After finding the line with "Fixed Kinopilot assets" in the entries below, retype exactly each line from there through the line with "#if APP_KINOPILOT", including that final line.

[Available records — start]

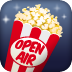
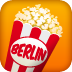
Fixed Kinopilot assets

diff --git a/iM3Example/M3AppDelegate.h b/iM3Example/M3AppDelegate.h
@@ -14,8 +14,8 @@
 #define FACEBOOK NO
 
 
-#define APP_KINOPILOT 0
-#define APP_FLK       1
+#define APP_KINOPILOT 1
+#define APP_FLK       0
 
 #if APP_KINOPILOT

[Available records — finish]
[Available records — start]

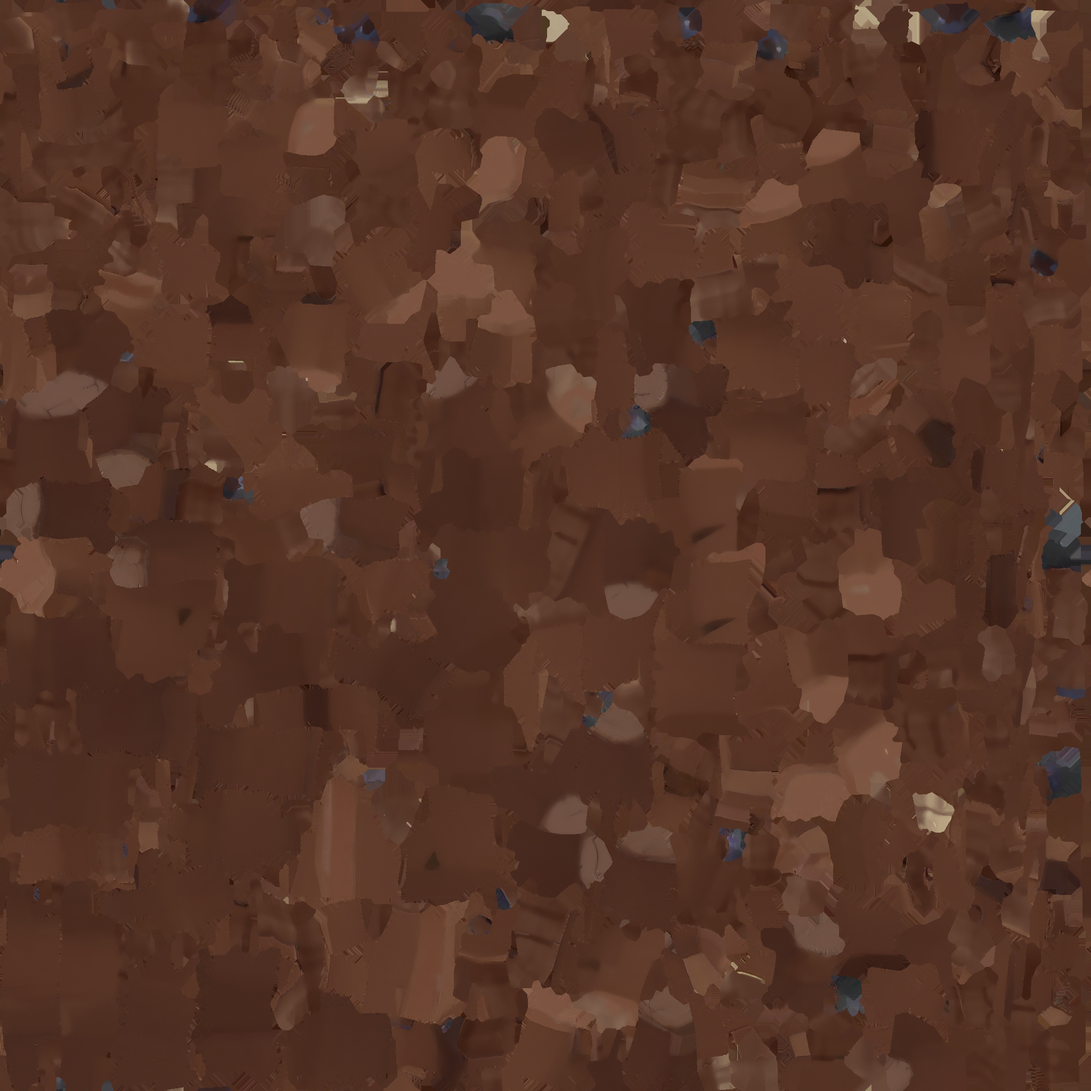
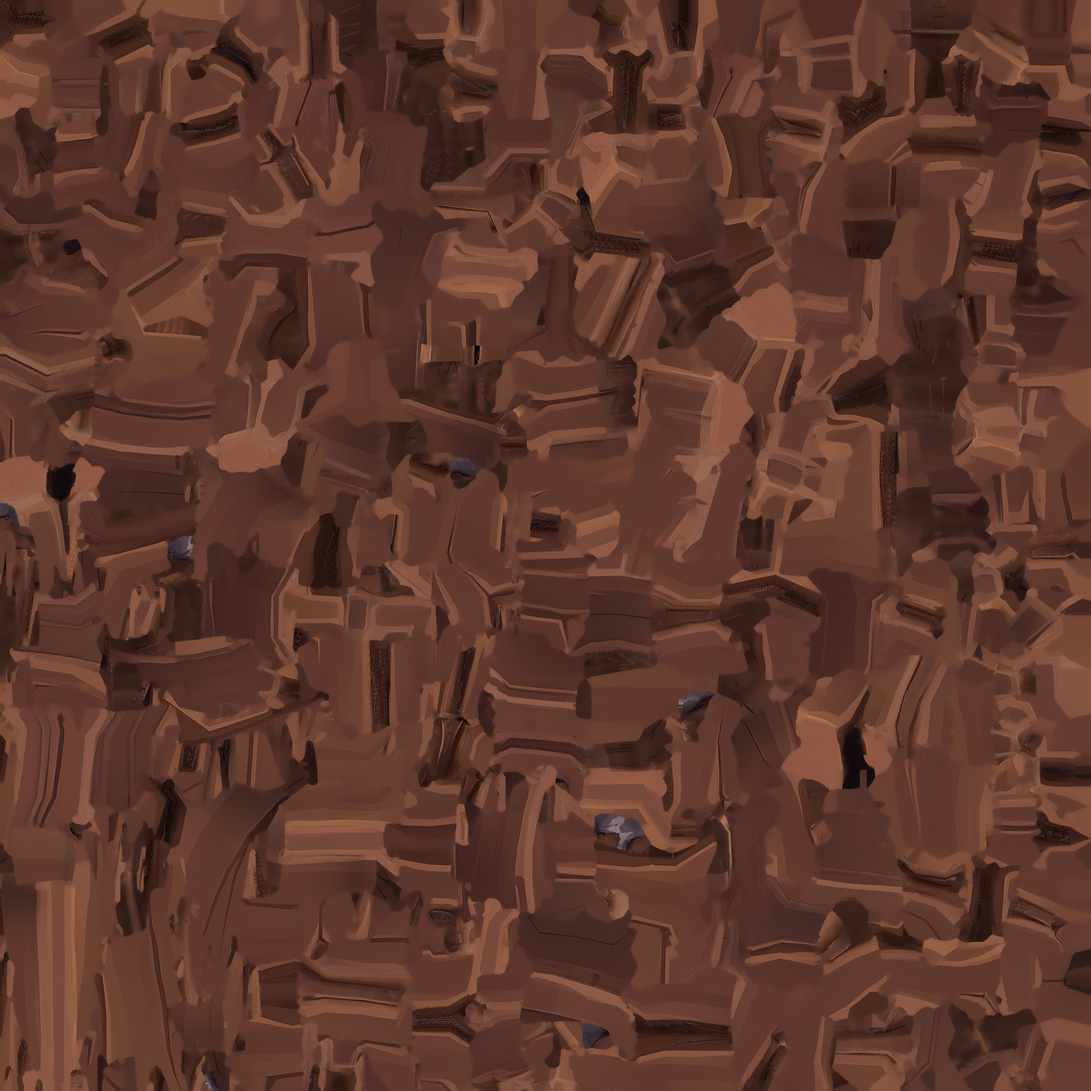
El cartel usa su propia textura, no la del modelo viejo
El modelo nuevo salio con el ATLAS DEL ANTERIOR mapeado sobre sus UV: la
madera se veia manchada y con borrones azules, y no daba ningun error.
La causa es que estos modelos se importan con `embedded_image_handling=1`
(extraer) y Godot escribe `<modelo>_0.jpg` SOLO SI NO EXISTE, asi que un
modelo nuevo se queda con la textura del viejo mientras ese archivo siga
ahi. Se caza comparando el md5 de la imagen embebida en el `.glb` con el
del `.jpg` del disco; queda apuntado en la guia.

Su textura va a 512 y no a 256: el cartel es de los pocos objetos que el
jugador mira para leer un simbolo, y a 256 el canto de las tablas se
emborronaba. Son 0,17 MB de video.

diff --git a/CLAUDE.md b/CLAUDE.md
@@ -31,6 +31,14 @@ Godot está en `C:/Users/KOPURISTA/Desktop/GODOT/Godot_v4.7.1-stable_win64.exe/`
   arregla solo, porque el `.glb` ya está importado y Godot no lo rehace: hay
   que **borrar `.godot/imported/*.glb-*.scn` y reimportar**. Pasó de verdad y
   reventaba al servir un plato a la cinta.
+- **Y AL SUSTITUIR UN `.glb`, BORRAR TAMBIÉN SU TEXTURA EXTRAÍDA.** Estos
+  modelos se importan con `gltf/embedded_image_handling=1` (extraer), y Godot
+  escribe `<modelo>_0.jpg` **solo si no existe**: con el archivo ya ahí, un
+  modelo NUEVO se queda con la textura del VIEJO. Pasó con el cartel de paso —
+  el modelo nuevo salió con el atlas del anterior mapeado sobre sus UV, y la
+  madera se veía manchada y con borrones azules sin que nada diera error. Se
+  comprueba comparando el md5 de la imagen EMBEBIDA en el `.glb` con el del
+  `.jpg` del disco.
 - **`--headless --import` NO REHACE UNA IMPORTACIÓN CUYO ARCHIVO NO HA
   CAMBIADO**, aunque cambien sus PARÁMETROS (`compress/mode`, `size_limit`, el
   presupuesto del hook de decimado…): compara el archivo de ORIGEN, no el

[Available records — finish]

Solution for this task:
Fixed Kinopilot assets

diff --git a/iM3Example/M3AppDelegate.h b/iM3Example/M3AppDelegate.h
@@ -14,8 +14,8 @@
 #define FACEBOOK NO
 
 
-#define APP_KINOPILOT 0
-#define APP_FLK       1
+#define APP_KINOPILOT 1
+#define APP_FLK       0
 
 #if APP_KINOPILOT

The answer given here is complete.